Traditional exegetical scholarship has treated Paul's presentation of reconciliation as referring to reconciliation between people and God, and has primarily focused use of the word katallage - traditionally translated as atonement'. Constantineanu challenges this view and argues that Paul's understanding of the concept is more complex, employing rich symbolism to describe reconciliation with God and between human beings forming together an inseparable reality. The discussion is placed within Paul's overall religious, social and political contexts, showing that an analysis of the social dimension of reconciliation in his thought is both plausible and necessary. Constantineanu offers an analysis of two major sections of Romans, chapters 5-8 and 12-15. Special emphasis is placed on Paul's use of the story of Jesus for community formation, for the shaping of identity, values and community practices. It is thus demonstrated that for Paul God's reconciling initiative, shown in the crucifixion, is not only the pronouncement of God's reconciling the world, but also the ground and model for reconciliation among human beings.
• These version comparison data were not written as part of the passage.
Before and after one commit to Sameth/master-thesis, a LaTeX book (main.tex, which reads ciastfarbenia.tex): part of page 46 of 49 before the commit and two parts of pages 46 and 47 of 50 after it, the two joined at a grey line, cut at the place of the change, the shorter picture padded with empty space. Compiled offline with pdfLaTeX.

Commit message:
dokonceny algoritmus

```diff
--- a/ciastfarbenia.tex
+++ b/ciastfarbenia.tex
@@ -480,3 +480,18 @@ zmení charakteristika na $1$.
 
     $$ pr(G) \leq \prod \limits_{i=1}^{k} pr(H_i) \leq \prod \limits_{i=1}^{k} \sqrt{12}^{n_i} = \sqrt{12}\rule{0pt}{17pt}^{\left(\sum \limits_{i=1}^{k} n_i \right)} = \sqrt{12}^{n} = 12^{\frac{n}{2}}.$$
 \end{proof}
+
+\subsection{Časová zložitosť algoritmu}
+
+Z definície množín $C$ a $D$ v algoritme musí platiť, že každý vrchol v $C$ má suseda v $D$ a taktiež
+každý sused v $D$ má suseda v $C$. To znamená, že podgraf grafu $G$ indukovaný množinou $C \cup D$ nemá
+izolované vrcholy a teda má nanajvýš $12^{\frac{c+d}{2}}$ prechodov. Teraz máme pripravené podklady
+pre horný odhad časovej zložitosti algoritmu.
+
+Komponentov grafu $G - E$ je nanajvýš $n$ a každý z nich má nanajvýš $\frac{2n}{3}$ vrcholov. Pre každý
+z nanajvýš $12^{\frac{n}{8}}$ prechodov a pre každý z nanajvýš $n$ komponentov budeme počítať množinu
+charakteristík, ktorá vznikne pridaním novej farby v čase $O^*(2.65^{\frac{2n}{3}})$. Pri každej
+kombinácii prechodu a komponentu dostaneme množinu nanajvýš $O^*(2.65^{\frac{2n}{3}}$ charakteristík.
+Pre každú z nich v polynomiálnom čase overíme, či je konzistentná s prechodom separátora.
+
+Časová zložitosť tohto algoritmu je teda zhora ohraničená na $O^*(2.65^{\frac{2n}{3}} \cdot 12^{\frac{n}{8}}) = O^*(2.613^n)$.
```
Dr. Corneliu Constantineanu is Associate Professor of New Testament and Biblical Interpretation, and Academic Dean at the Evangelical Theological Seminary in Osijek, Croatia. He has received his PhD from the University of Leeds, UK and has published mainly in the area of Pauline theology and reconciliation.